From Sonic Retro

Sonic Retro emblem.svg The main article for this category is Sonic hacks...
Knuckles the Echidna in Sonic the Hedgehog is a hack that allows a player to play as Knuckles the Echidna in Sonic the Hedgehog, a feature that Sega intended to be possible using Lock-On Technology, but ultimately removed due to technical problems.

Sonic hacks are altered versions of Sonic the Hedgehog games that have been edited through the process of ROM Hacking. From the emergence of Cyan Helkaraxe's Sonic 1 Beta Hoax in 1999, the production of hacks has been a vital part of the Sonic research community and scene. Starting with the early documents penned by Cyan and saxman, to the Nemesis guides, the Sonic Community Hacking Guide, and beyond, researchers have used their understanding of the Sonic games to alter them in various ways. While earlier hacks were simple, such as minor palette changes, a number of hacks today are very complex. Over time, as the scene learns more about the underlying code behind the ''Sonic the Hedgehog series, the extent of these modifications has expanded. Modifications now include:

  • palette changes
  • sprite changes
  • major art (title screen, HUD, et al.) changes
  • level art changes and original level layouts
  • music and sound changes
  • importation of levels from other games
  • changes in movement engines or bosses
  • original concepts and gameplay styles

Today, with the assistance of hex editors, disassemblies and specific Sonic Hacking Utilities, fans have been creating more extensive modifications.
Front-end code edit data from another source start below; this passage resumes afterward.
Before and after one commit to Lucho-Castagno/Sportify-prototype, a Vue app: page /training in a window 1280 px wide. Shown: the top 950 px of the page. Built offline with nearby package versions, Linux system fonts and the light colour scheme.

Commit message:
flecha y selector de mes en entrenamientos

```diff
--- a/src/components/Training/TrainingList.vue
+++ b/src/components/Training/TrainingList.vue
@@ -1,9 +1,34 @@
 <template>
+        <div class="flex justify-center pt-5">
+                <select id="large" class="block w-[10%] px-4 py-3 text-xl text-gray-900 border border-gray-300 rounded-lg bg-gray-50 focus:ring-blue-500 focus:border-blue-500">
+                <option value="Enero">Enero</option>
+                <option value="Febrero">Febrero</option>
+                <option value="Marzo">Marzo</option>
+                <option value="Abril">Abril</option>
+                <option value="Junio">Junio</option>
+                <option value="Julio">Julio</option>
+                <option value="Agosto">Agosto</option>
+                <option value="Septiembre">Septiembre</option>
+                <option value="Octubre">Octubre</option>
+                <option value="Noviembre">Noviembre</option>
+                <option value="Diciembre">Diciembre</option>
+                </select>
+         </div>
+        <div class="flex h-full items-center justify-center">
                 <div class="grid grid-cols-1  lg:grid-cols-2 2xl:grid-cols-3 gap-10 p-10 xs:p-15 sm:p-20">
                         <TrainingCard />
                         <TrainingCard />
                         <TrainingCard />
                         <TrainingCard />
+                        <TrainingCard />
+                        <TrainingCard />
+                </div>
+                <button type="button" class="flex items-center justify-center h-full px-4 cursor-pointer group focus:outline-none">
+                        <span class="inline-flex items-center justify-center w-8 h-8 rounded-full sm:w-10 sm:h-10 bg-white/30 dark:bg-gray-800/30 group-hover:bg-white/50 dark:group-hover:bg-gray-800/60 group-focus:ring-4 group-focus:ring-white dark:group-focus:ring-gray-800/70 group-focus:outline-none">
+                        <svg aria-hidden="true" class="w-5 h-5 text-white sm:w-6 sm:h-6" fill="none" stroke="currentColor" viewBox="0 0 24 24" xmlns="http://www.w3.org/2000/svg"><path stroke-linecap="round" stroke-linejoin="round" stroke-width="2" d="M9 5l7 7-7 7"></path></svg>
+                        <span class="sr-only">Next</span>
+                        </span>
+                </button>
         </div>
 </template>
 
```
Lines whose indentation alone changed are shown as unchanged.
Hacks in the Sonic community are now usually distributed as full ROMs. In the past, IPS patches were used, since these are usually much smaller than a full ROM and were, therefore, easier to distribute in a time when dial-up was widely used. It was also believed, that since patches do not contain any copyrighted code, it was not illegal to distribute one. This format fell out of use when split disassemblies became available as a way to edit game data, and when dial-up was being replaced by faster broadband connections. The massive shifts in the ROM that can result from reassembly made IPS patches very large, and they would often contain a good volume of code anyway, thus eliminating the alleged legal advantage. Though saxman's RXL patch format was designed to replace IPS, it quickly faded into obscurity along with its predecessor. Another format, [1], takes shifted data into account, resulting in much smaller patches. (Note that xdelta-1.x used the original format known as xdelta; xdelta-3.x uses the standard VCDIFF format.)